[Records drawn from a dataset]
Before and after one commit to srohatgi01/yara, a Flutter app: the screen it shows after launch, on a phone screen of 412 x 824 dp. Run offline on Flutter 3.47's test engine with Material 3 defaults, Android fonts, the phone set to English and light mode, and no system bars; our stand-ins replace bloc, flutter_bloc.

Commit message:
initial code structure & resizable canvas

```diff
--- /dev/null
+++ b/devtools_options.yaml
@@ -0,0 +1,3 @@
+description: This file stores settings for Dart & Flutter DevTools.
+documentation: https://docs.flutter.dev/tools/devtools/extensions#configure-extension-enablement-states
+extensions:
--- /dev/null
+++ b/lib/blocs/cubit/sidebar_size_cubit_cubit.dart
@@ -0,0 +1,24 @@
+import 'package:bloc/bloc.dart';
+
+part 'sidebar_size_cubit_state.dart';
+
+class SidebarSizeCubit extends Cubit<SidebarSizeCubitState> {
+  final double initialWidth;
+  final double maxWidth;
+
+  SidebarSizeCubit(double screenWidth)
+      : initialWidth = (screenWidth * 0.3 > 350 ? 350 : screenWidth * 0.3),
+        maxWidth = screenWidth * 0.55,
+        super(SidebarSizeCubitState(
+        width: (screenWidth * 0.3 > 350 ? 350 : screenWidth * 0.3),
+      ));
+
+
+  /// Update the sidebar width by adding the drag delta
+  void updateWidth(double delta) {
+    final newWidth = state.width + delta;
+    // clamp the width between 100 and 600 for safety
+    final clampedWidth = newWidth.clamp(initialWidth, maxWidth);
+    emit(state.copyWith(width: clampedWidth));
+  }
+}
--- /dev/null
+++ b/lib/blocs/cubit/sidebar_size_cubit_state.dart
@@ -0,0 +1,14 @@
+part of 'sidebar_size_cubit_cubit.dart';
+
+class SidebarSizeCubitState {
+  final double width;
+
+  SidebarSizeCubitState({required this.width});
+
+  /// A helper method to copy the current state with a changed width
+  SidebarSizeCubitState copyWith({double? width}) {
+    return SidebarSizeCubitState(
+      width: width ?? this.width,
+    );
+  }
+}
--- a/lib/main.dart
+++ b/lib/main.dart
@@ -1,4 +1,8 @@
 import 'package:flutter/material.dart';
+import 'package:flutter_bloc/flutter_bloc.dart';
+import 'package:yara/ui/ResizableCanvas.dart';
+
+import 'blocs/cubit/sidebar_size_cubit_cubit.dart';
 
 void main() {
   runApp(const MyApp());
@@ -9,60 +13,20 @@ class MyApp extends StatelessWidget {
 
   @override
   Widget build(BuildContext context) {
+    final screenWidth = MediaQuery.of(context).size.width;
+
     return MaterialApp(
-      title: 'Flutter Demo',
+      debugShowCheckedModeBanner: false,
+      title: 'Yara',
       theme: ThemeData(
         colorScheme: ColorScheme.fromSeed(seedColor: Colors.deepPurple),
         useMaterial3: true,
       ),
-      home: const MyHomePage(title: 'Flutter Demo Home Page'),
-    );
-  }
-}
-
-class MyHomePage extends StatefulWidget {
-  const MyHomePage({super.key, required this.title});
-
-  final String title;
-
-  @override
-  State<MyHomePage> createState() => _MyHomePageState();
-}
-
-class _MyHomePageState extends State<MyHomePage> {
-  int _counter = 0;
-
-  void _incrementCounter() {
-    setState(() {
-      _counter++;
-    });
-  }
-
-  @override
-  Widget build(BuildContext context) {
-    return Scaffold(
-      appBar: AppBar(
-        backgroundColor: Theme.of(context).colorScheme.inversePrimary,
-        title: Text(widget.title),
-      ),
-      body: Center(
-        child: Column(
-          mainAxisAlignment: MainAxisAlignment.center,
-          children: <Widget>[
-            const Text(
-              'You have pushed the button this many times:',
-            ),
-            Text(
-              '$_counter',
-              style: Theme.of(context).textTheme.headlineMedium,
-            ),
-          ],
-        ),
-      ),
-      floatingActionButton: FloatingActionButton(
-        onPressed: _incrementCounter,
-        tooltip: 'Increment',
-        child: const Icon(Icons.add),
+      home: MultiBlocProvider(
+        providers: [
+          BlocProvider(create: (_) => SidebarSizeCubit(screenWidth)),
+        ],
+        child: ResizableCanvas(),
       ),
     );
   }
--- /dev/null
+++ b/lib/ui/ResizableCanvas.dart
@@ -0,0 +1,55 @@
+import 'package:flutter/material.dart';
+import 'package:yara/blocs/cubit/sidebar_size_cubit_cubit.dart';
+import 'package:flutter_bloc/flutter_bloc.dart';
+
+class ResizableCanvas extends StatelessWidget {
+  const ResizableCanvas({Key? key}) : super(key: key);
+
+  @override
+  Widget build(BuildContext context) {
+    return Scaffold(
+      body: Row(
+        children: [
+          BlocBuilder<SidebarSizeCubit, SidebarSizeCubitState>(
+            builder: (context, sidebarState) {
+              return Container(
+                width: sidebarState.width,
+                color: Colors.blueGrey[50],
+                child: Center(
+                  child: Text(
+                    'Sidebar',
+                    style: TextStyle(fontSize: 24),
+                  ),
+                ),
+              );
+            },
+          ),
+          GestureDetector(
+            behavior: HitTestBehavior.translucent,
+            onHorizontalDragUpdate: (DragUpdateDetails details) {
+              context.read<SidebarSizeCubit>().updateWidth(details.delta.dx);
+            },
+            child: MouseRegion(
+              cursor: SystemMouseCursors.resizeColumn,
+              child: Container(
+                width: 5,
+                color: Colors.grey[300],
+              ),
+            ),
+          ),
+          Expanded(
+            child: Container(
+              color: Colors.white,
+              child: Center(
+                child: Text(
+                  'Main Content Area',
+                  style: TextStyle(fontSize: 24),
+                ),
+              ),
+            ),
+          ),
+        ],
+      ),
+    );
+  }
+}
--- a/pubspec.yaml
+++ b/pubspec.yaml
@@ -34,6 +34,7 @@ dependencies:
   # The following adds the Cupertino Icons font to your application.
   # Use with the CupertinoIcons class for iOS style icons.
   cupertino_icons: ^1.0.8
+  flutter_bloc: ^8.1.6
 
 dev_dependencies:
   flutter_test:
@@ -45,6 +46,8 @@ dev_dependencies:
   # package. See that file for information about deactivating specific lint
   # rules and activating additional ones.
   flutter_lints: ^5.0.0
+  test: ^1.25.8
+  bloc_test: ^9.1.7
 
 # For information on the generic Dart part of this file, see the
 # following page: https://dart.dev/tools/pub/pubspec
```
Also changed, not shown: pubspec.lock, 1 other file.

### [EXERCISE OBJECTIVE]
Report how many lines of the entries above contain the word "package", giving the number by itself.

### [ANSWER TO THE EXERCISE]
8